simplesuffolksmallholder said...

It's being read on Radio 4 at 10.45pm - I think it finishes tomorrow. I've been wondering how it ends? but by the sound of it I'll still be wondering even when it has ended!

Steerforth said...

Simplesuffolksmallholder - If you're like me, you'll suddenly realise what it was all about in the middle of the night, only to forget again the following morning.

Annabel said...

It's such a difficult book to write about - there's so much subtext underlying the seemingly simple text. I loved your take on it. I loved reading this book, but am still wondering about it too.

Steerforth said...

Annabel - I'm glad you were as baffled as I was. I almost chickened out of writing a review, as it seemed like a good opportunity to make myself look like an idiot. Perhaps I did.

Lee Parsifal said...

The Unconsoled certainly is like a waking dream but with more structure than any of my dreams. This waking dream (or nightmare) quality reminds me of Metropole by Ferenc Karinthy although it all respects the narrators' dilemmas are polar opposites. Ryder is a visiting celebrity immediately burdened with obligations while Karinthy's narrator is a visitor who doesn't even know the name of the city where is finds himself (by misadventure) or understand a word of the written or spoken language of its inhabitants.

Steerforth said...

Good point Lee. I love Metropole and wouldn't like to choose between which scenario was the most terrifying. I suppose at least they left Budai(?) alone.

Have you see Bergman's 'The Silence'? It elements that remind me of the two books.

Val said...

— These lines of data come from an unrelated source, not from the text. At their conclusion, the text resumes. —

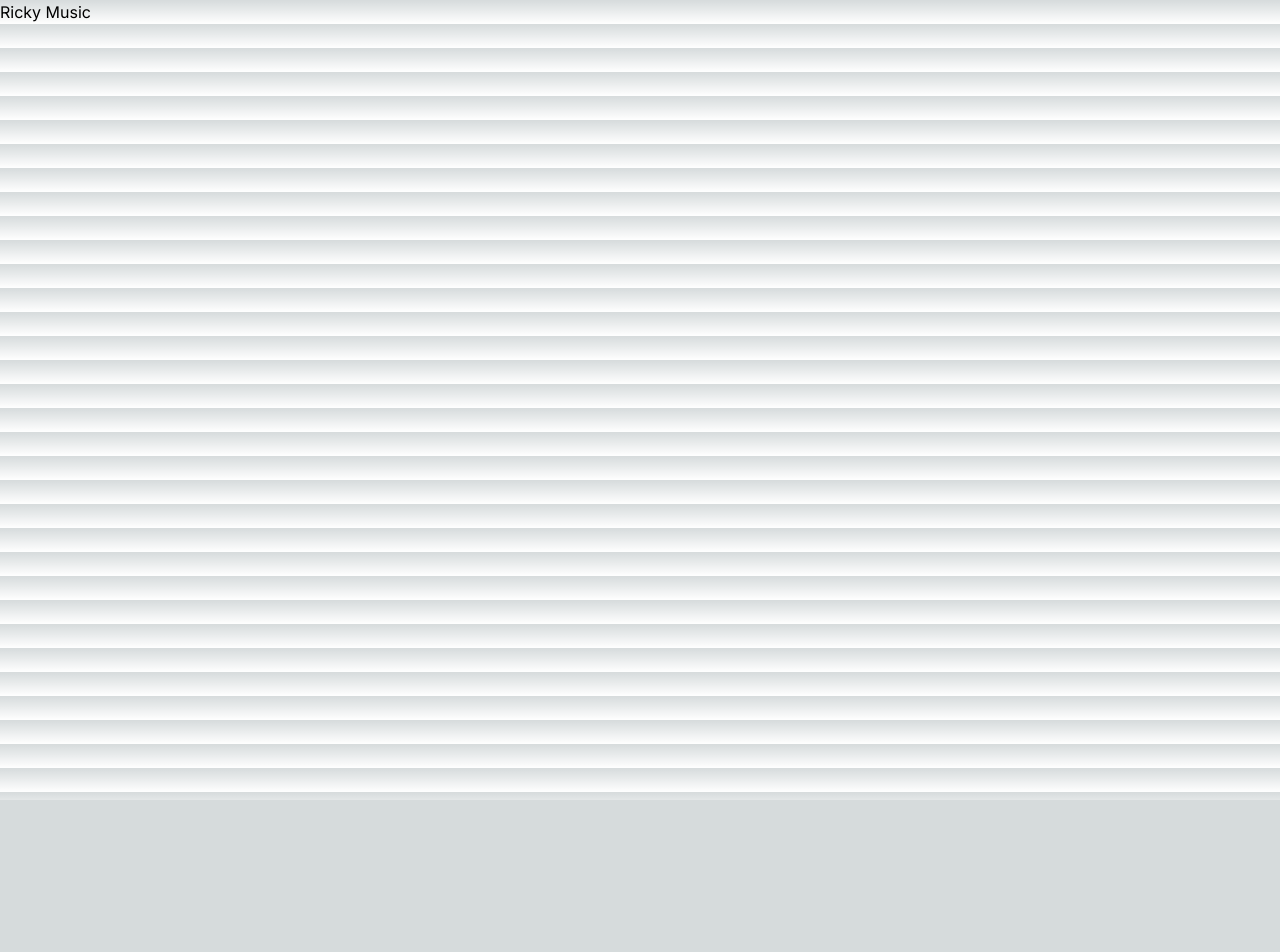
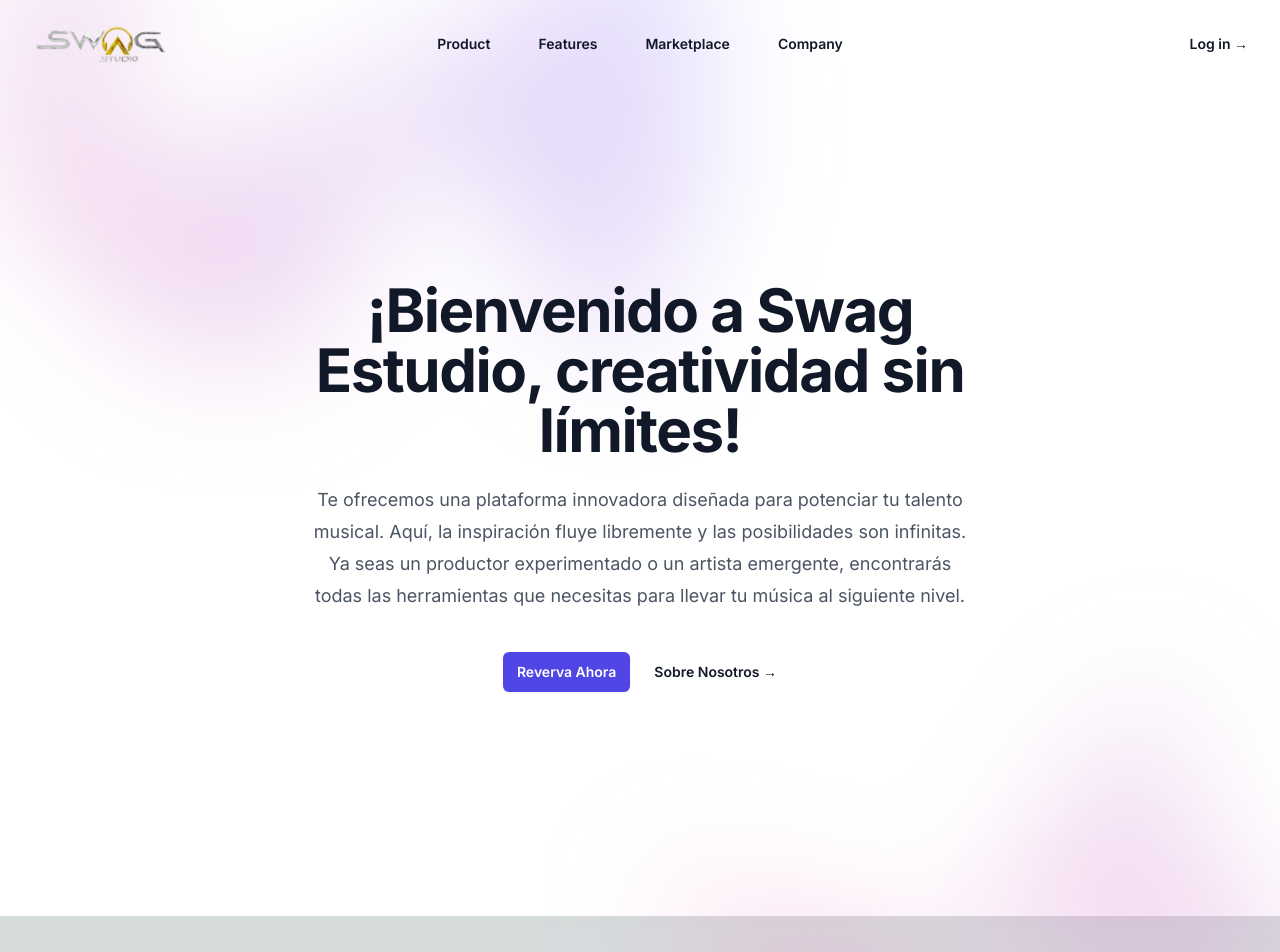
Before and after one commit to jsoto007/swag-studio, a Next.js app: page / in a window 1280 px wide. Shown: the top 952 px of the page. Before the commit the page ends 800 px from the top, so only its background shows below. Built offline with nearby package versions, Linux system fonts and the light colour scheme.

Commit message:
adds logo and txt

```diff
--- /dev/null
+++ b/src/app/Hero.jsx
@@ -0,0 +1,152 @@
+'use client'
+import { useState } from 'react'
+import { Dialog } from '@headlessui/react'
+import { Bars3Icon, XMarkIcon } from '@heroicons/react/24/outline'
+import Image from 'next/image'
+import swagEstudioLogo from "../../public/swagEstudioLogo.png"
+
+const navigation = [
+  { name: 'Product', href: '#' },
+  { name: 'Features', href: '#' },
+  { name: 'Marketplace', href: '#' },
+  { name: 'Company', href: '#' },
+]
+
+export default function Hero() {
+  const [mobileMenuOpen, setMobileMenuOpen] = useState(false)
+
+  return (
+    <div className="bg-white">
+      <header className="absolute inset-x-0 top-0 z-50">
+        <nav className="flex items-center justify-between p-6 lg:px-8" aria-label="Global">
+          <div className="flex lg:flex-1">
+            <a href="#" className="-m-1.5 p-1.5">
+              <span className="sr-only">Your Company</span>
+              <Image
+                src={swagEstudioLogo}
+                alt="women showing nails"
+                className="h-10 w-auto"
+              />
+            </a>
+          </div>
+          <div className="flex lg:hidden">
+            <button
+              type="button"
+              className="-m-2.5 inline-flex items-center justify-center rounded-md p-2.5 text-gray-700"
+              onClick={() => setMobileMenuOpen(true)}
+            >
+              <span className="sr-only">Open main menu</span>
+              <Bars3Icon className="h-6 w-6" aria-hidden="true" />
+            </button>
+          </div>
+          <div className="hidden lg:flex lg:gap-x-12">
+            {navigation.map((item) => (
+              <a key={item.name} href={item.href} className="text-sm font-semibold leading-6 text-gray-900">
+                {item.name}
+              </a>
+            ))}
+          </div>
+          <div className="hidden lg:flex lg:flex-1 lg:justify-end">
+            <a href="#" className="text-sm font-semibold leading-6 text-gray-900">
+              Log in <span aria-hidden="true">&rarr;</span>
+            </a>
+          </div>
+        </nav>
+        <Dialog className="lg:hidden" open={mobileMenuOpen} onClose={setMobileMenuOpen}>
+          <div className="fixed inset-0 z-50" />
+          <Dialog.Panel className="fixed inset-y-0 right-0 z-50 w-full overflow-y-auto bg-white px-6 py-6 sm:max-w-sm sm:ring-1 sm:ring-gray-900/10">
+            <div className="flex items-center justify-between">
+              <a href="#" className="-m-1.5 p-1.5">
+                <span className="sr-only">Your Company</span>
+                <img
+                  className="h-8 w-auto"
+                  src="https://tailwindui.com/img/logos/mark.svg?color=indigo&shade=600"
+                  alt=""
+                />
+              </a>
+              <button
+                type="button"
+                className="-m-2.5 rounded-md p-2.5 text-gray-700"
+                onClick={() => setMobileMenuOpen(false)}
+              >
+                <span className="sr-only">Close menu</span>
+                <XMarkIcon className="h-6 w-6" aria-hidden="true" />
+              </button>
+            </div>
+            <div className="mt-6 flow-root">
+              <div className="-my-6 divide-y divide-gray-500/10">
+                <div className="space-y-2 py-6">
+                  {navigation.map((item) => (
+                    <a
+                      key={item.name}
+                      href={item.href}
+                      className="-mx-3 block rounded-lg px-3 py-2 text-base font-semibold leading-7 text-gray-900 hover:bg-gray-50"
+                    >
+                      {item.name}
+                    </a>
+                  ))}
+                </div>
+                <div className="py-6">
+                  <a
+                    href="#"
+                    className="-mx-3 block rounded-lg px-3 py-2.5 text-base font-semibold leading-7 text-gray-900 hover:bg-gray-50"
+                  >
+                    Log in
+                  </a>
+                </div>
+              </div>
+            </div>
+          </Dialog.Panel>
+        </Dialog>
+      </header>
+
+      <div className="relative isolate px-6 pt-14 lg:px-8">
+        <div
+          className="absolute inset-x-0 -top-40 -z-10 transform-gpu overflow-hidden blur-3xl sm:-top-80"
+          aria-hidden="true"
+        >
+          <div
+            className="relative left-[calc(50%-11rem)] aspect-[1155/678] w-[36.125rem] -translate-x-1/2 rotate-[30deg] bg-gradient-to-tr from-[#ff80b5] to-[#9089fc] opacity-30 sm:left-[calc(50%-30rem)] sm:w-[72.1875rem]"
+            style={{
+              clipPath:
+                'polygon(74.1% 44.1%, 100% 61.6%, 97.5% 26.9%, 85.5% 0.1%, 80.7% 2%, 72.5% 32.5%, 60.2% 62.4%, 52.4% 68.1%, 47.5% 58.3%, 45.2% 34.5%, 27.5% 76.7%, 0.1% 64.9%, 17.9% 100%, 27.6% 76.8%, 76.1% 97.7%, 74.1% 44.1%)',
+            }}
+          />
+        </div>
+        <div className="mx-auto max-w-2xl py-32 sm:py-48 lg:py-56">
+          <div className="text-center">
+            <h1 className="text-4xl font-bold tracking-tight text-gray-900 sm:text-6xl">
+            ¡Bienvenido a Swag Estudio, creatividad sin límites!
+            </h1>
+            <p className="mt-6 text-lg leading-8 text-gray-600">
+            Te ofrecemos una plataforma innovadora diseñada para potenciar tu talento musical. Aquí, la inspiración fluye libremente y las posibilidades son infinitas. Ya seas un productor experimentado o un artista emergente, encontrarás todas las herramientas que necesitas para llevar tu música al siguiente nivel.
+            </p>
+            <div className="mt-10 flex items-center justify-center gap-x-6">
+              <a
+                href="#"
+                className="rounded-md bg-indigo-600 px-3.5 py-2.5 text-sm font-semibold text-white shadow-sm hover:bg-indigo-500 focus-visible:outline focus-visible:outline-2 focus-visible:outline-offset-2 focus-visible:outline-indigo-600"
+              >
+                Reverva Ahora
+              </a>
+              <a href="#" className="text-sm font-semibold leading-6 text-gray-900">
+                Sobre Nosotros <span aria-hidden="true">→</span>
+              </a>
+            </div>
+          </div>
+        </div>
+        <div
+          className="absolute inset-x-0 top-[calc(100%-13rem)] -z-10 transform-gpu overflow-hidden blur-3xl sm:top-[calc(100%-30rem)]"
+          aria-hidden="true"
+        >
+          <div
+            className="relative left-[calc(50%+3rem)] aspect-[1155/678] w-[36.125rem] -translate-x-1/2 bg-gradient-to-tr from-[#ff80b5] to-[#9089fc] opacity-30 sm:left-[calc(50%+36rem)] sm:w-[72.1875rem]"
+            style={{
+              clipPath:
+                'polygon(74.1% 44.1%, 100% 61.6%, 97.5% 26.9%, 85.5% 0.1%, 80.7% 2%, 72.5% 32.5%, 60.2% 62.4%, 52.4% 68.1%, 47.5% 58.3%, 45.2% 34.5%, 27.5% 76.7%, 0.1% 64.9%, 17.9% 100%, 27.6% 76.8%, 76.1% 97.7%, 74.1% 44.1%)',
+            }}
+          />
+        </div>
+      </div>
+    </div>
+  )
+}
--- a/src/app/page.js
+++ b/src/app/page.js
@@ -1,9 +1,10 @@
-import Image from "next/image";
+import Hero from "./Hero";
+
 
 export default function Home() {
   return (
     <div>
-      Ricky Music
+      <Hero />
     </div>
   );
 }
```
Also changed, not shown: package.json (+7 -5 lines), public/swagEstudioLogo.png (added), 1 other file (tests, documents, lock files or other folders).
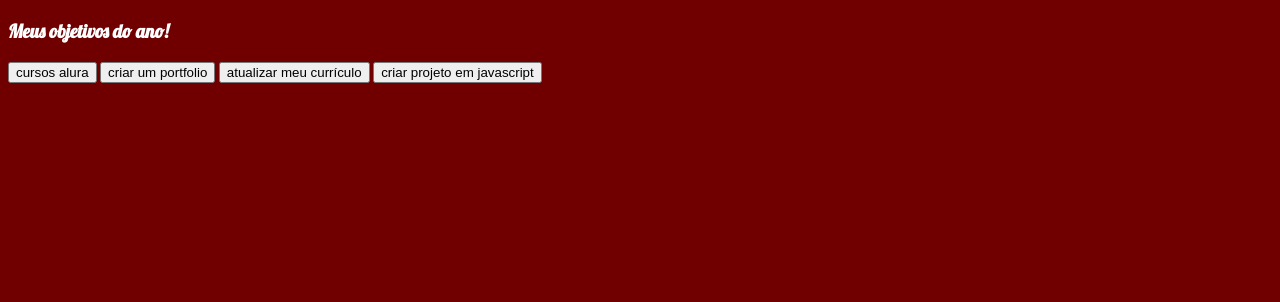
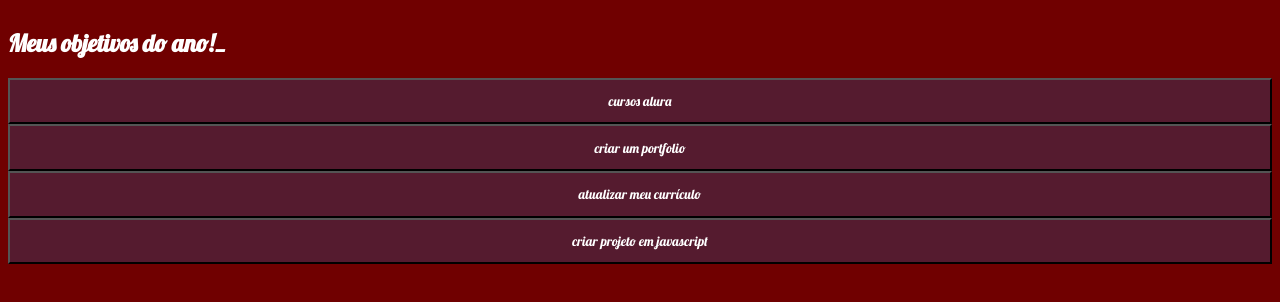
Before and after one commit to ruanantunes08/2024, a plain HTML site: page index.html in a window 1280 px wide. Drawn offline with Linux system fonts and the light colour scheme.

Commit message:
Add files via upload

```diff
--- a/index.html
+++ b/index.html
@@ -8,7 +8,7 @@
 </head>
 <body>
 <section class="conteudo-principal"></section>
-<h3 class="titulo-principal">Meus objetivos do ano!</h3>
+<h2 class="titulo-principal">Meus objetivos do ano!<span>_</span></h2>
 <div class="botoes">
     <button class="botao">cursos alura</button>
     <button class="botao">criar um portfolio </button>
--- a/style.css
+++ b/style.css
@@ -16,3 +16,21 @@ body
     color: var(--branco);
     font-family: 'Lobster', sans-serif;
 }
+.conteudo-principal {
+    display: flex;
+    flex-direction: column;
+    justify-content: center;
+    align-items: 1200px;
+    width: 100%;
+    margin: 0 auto;
+}
+.botao {
+    font-family: "Lobster", sans-serif;
+    background-color: var(--botao-inativo);
+    color: var(--branco);
+    display: flex;
+    justify-content: center;
+    padding: 1em;
+    align-items: center;
+    width: 100%;
+}
```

Life and the state of My brain may delay my introduction to this author possibly for ever ....but I found the post about it was very interesting.
I had not heard of the music you mentioned so I looked it up and found it on youtube and now I am enjoying listening to it so thank you!

Steerforth said...

Val - It's a really extraordinary piece for its time - clearly influenced by the First World War, portraying a conflict between the dark and light aspects of humanity, but that's as much as anyone can really say without diminishing the music.

Glad I was able to introduce you to it. It's Nielsen's 150th aniversary this year.

Wooders said...

Interesting interview here

Steerforth said...

Thanks Wooders - An interesting interview. So I wasn't completely on the wrong track after all - more a compliment to Ishiguro's writing than any insight on my part.

I heard the book discussed on Radio Four's Saturday Review and they didn't seem to get it at all, but I suspect that deadline-meeting skimming was the culprit.